The world confuses you. There is no confusion in Christ. Even the current election, if you are with Christ, your vote is very clear, it is for LIFE. For the Poor in Spirit. For those who mourn, the death of an unborn child, for those who are meek, those are hungry for God, and thirsty, for those who are merciful and clean of heart, for "they WILL SEE GOD". People struggle in life and in their distress cry inside "how I wish I could see you God". Clean up, and you will. Come to Jesus for He does not hide. Remove the muck of your life and you will see Him more clearly than you see people in front of you.
I've been going to daily mass for weeks, every day, Holy Mass, and some confessions, and an interesting revelation has been occurring, and it is about the end of the world: Are you ready for this? Oh, wait, you want to know when it will happen? Sorry, I don't know. You want to know "HOW" it will happen? No, I don't know either. No, I'm talking about in the end...the eternity. The revelation goes something like this: Every day on earth, is a replica of what is to be expected in the forever now.
That's it.
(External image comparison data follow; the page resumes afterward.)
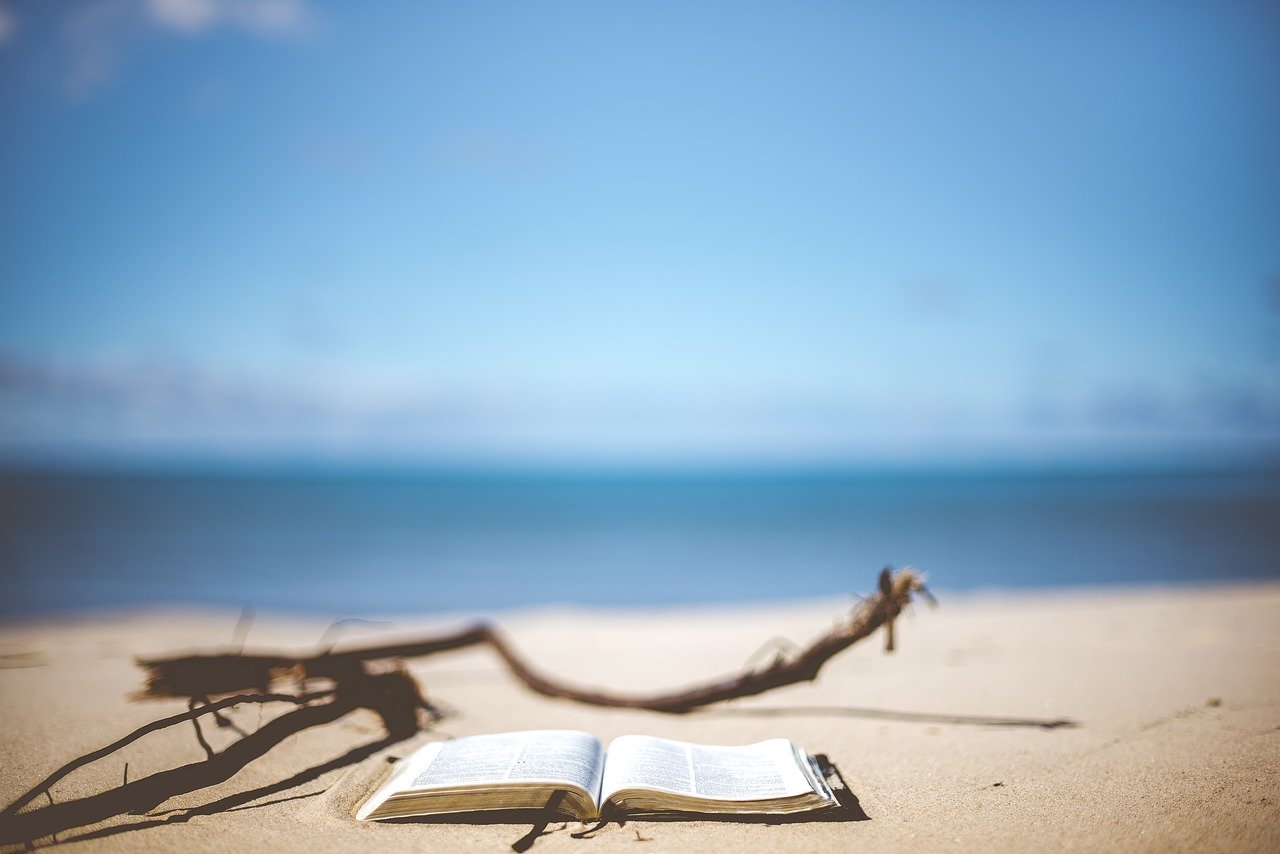
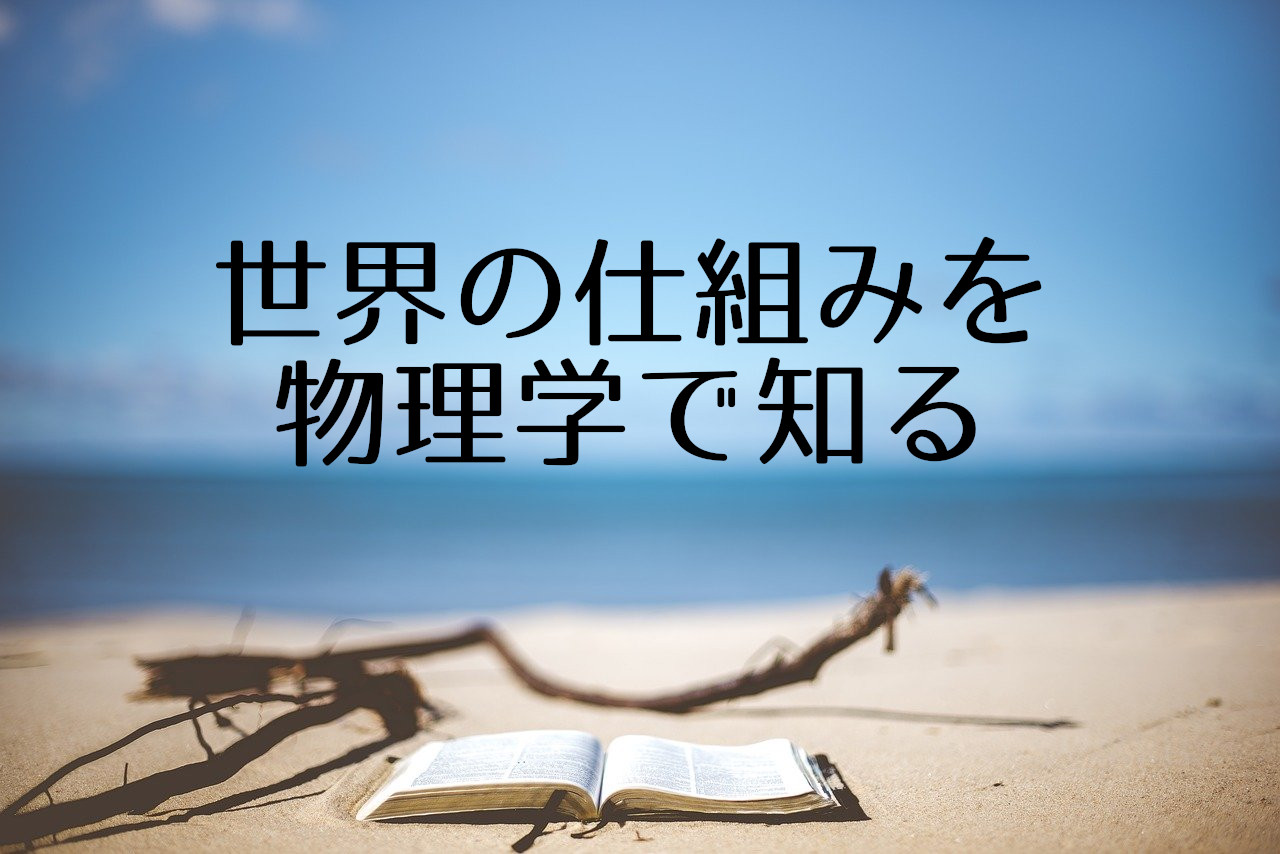
rebuilding site 2020年  1月 10日 金曜日 18:13:46 JST

Changed region(s): [[0.1562, 0.274, 0.8125, 0.548]]

diff --git a/index.html b/index.html
@@ -963,7 +963,7 @@ Hugo + Academicテーマ を使って作成してます。</p>
     
     
     <a href="/post/bookidea-lesson/" >
-      <img src="/post/bookidea-lesson/featured_hu43bed19c08595359055e105b6839e7e8_89645_150x0_resize_q90_lanczos.jpg" alt="">
+      <img src="/post/bookidea-lesson/featured_huac1f9cbba53b269704403a4c60c31313_155519_150x0_resize_q90_lanczos.jpg" alt="">
     </a>
     
   </div>
@@ -1057,7 +1057,7 @@ Hugo + Academicテーマ を使って作成してます。</p>
     
     
     <a href="/post/booksekai-physics/" >
-      <img src="/post/booksekai-physics/featured_hu43bed19c08595359055e105b6839e7e8_89645_150x0_resize_q90_lanczos.jpg" alt="">
+      <img src="/post/booksekai-physics/featured_hu2c38f7adbf6347a1586ffae9f3624eac_192201_150x0_resize_q90_lanczos.jpg" alt="">
     </a>
     
   </div>
@@ -1151,7 +1151,7 @@ Hugo + Academicテーマ を使って作成してます。</p>
     
     
     <a href="/post/bookdaigo-time/" >
-      <img src="/post/bookdaigo-time/featured_hu43bed19c08595359055e105b6839e7e8_89645_150x0_resize_q90_lanczos.jpg" alt="">
+      <img src="/post/bookdaigo-time/featured_hu6bcf9fa7ec6a3252f154bfff20f1052c_157262_150x0_resize_q90_lanczos.jpg" alt="">
     </a>
     
   </div>
@@ -1245,7 +1245,7 @@ Hugo + Academicテーマ を使って作成してます。</p>
     
     
     <a href="/post/bookshikou/" >
-      <img src="/post/bookshikou/featured_hu43bed19c08595359055e105b6839e7e8_89645_150x0_resize_q90_lanczos.jpg" alt="">
+      <img src="/post/bookshikou/featured_huee33770ebbbf3baa07be1f2c574b676a_163791_150x0_resize_q90_lanczos.jpg" alt="">
     </a>
     
   </div>

diff --git a/post/index.html b/post/index.html
@@ -667,7 +667,7 @@
   
   
   <a href="/post/bookidea-lesson/">
-      <img src="/post/bookidea-lesson/featured_hu43bed19c08595359055e105b6839e7e8_89645_918x517_fill_q90_lanczos_bottom.jpg" class="article-banner" alt="">
+      <img src="/post/bookidea-lesson/featured_huac1f9cbba53b269704403a4c60c31313_155519_918x517_fill_q90_lanczos_bottom.jpg" class="article-banner" alt="">
   </a>
   
 
@@ -751,7 +751,7 @@
   
   
   <a href="/post/booksekai-physics/">
-      <img src="/post/booksekai-physics/featured_hu43bed19c08595359055e105b6839e7e8_89645_918x517_fill_q90_lanczos_bottom.jpg" class="article-banner" alt="">
+      <img src="/post/booksekai-physics/featured_hu2c38f7adbf6347a1586ffae9f3624eac_192201_918x517_fill_q90_lanczos_bottom.jpg" class="article-banner" alt="">
   </a>
   
 
@@ -835,7 +835,7 @@
   
   
   <a href="/post/bookdaigo-time/">
-      <img src="/post/bookdaigo-time/featured_hu43bed19c08595359055e105b6839e7e8_89645_918x517_fill_q90_lanczos_bottom.jpg" class="article-banner" alt="">
+      <img src="/post/bookdaigo-time/featured_hu6bcf9fa7ec6a3252f154bfff20f1052c_157262_918x517_fill_q90_lanczos_bottom.jpg" class="article-banner" alt="">
   </a>
   
 
@@ -919,7 +919,7 @@
   
   
   <a href="/post/bookshikou/">
-      <img src="/post/bookshikou/featured_hu43bed19c08595359055e105b6839e7e8_89645_918x517_fill_q90_lanczos_bottom.jpg" class="article-banner" alt="">
+      <img src="/post/bookshikou/featured_huee33770ebbbf3baa07be1f2c574b676a_163791_918x517_fill_q90_lanczos_bottom.jpg" class="article-banner" alt="">
   </a>
   
 

diff --git a/post/booksekai-physics/index.html b/post/booksekai-physics/index.html
@@ -629,7 +629,7 @@
 
 <div class="article-header article-container featured-image-wrapper mt-4 mb-4" style="max-width: 720px; max-height: 480px;">
   <div style="position: relative">
-    <img src="/post/booksekai-physics/featured_hu43bed19c08595359055e105b6839e7e8_89645_720x0_resize_q90_lanczos.jpg" alt="" class="featured-image">
+    <img src="/post/booksekai-physics/featured_hu2c38f7adbf6347a1586ffae9f3624eac_192201_720x0_resize_q90_lanczos.jpg" alt="" class="featured-image">
     
   </div>
 </div>

diff --git a/post/bookidea-lesson/index.html b/post/bookidea-lesson/index.html
@@ -629,7 +629,7 @@
 
 <div class="article-header article-container featured-image-wrapper mt-4 mb-4" style="max-width: 720px; max-height: 480px;">
   <div style="position: relative">
-    <img src="/post/bookidea-lesson/featured_hu43bed19c08595359055e105b6839e7e8_89645_720x0_resize_q90_lanczos.jpg" alt="" class="featured-image">
+    <img src="/post/bookidea-lesson/featured_huac1f9cbba53b269704403a4c60c31313_155519_720x0_resize_q90_lanczos.jpg" alt="" class="featured-image">
     
   </div>
 </div>

diff --git a/post/bookdaigo-time/index.html b/post/bookdaigo-time/index.html
@@ -629,7 +629,7 @@
 
 <div class="article-header article-container featured-image-wrapper mt-4 mb-4" style="max-width: 720px; max-height: 480px;">
   <div style="position: relative">
-    <img src="/post/bookdaigo-time/featured_hu43bed19c08595359055e105b6839e7e8_89645_720x0_resize_q90_lanczos.jpg" alt="" class="featured-image">
+    <img src="/post/bookdaigo-time/featured_hu6bcf9fa7ec6a3252f154bfff20f1052c_157262_720x0_resize_q90_lanczos.jpg" alt="" class="featured-image">
     
   </div>
 </div>

diff --git a/post/bookshikou/index.html b/post/bookshikou/index.html
@@ -629,7 +629,7 @@
 
 <div class="article-header article-container featured-image-wrapper mt-4 mb-4" style="max-width: 720px; max-height: 480px;">
   <div style="position: relative">
-    <img src="/post/bookshikou/featured_hu43bed19c08595359055e105b6839e7e8_89645_720x0_resize_q90_lanczos.jpg" alt="" class="featured-image">
+    <img src="/post/bookshikou/featured_huee33770ebbbf3baa07be1f2c574b676a_163791_720x0_resize_q90_lanczos.jpg" alt="" class="featured-image">
     
   </div>
 </div>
I want you to live on earth, as if you were next to our Lord in Heaven. Will you participate in His Heavenly feast? Will you go where He goes? Will you seek Him and all you do is speak about Him? Will you sing for Him only, will you draw for Him only? Will you think about Him only? Will you breathe His air only? Will you be inspired by Him only? Will you immerse yourself with the Son, the blood, the body, the soul, the divinity?
The Sun is rising, the SON of God is rising. The light makes darkness scatter and you will see that what was scary was never really there, because the revelation of the Lord says God is more and should be all of our life...and this is why I cry FOR LIFE.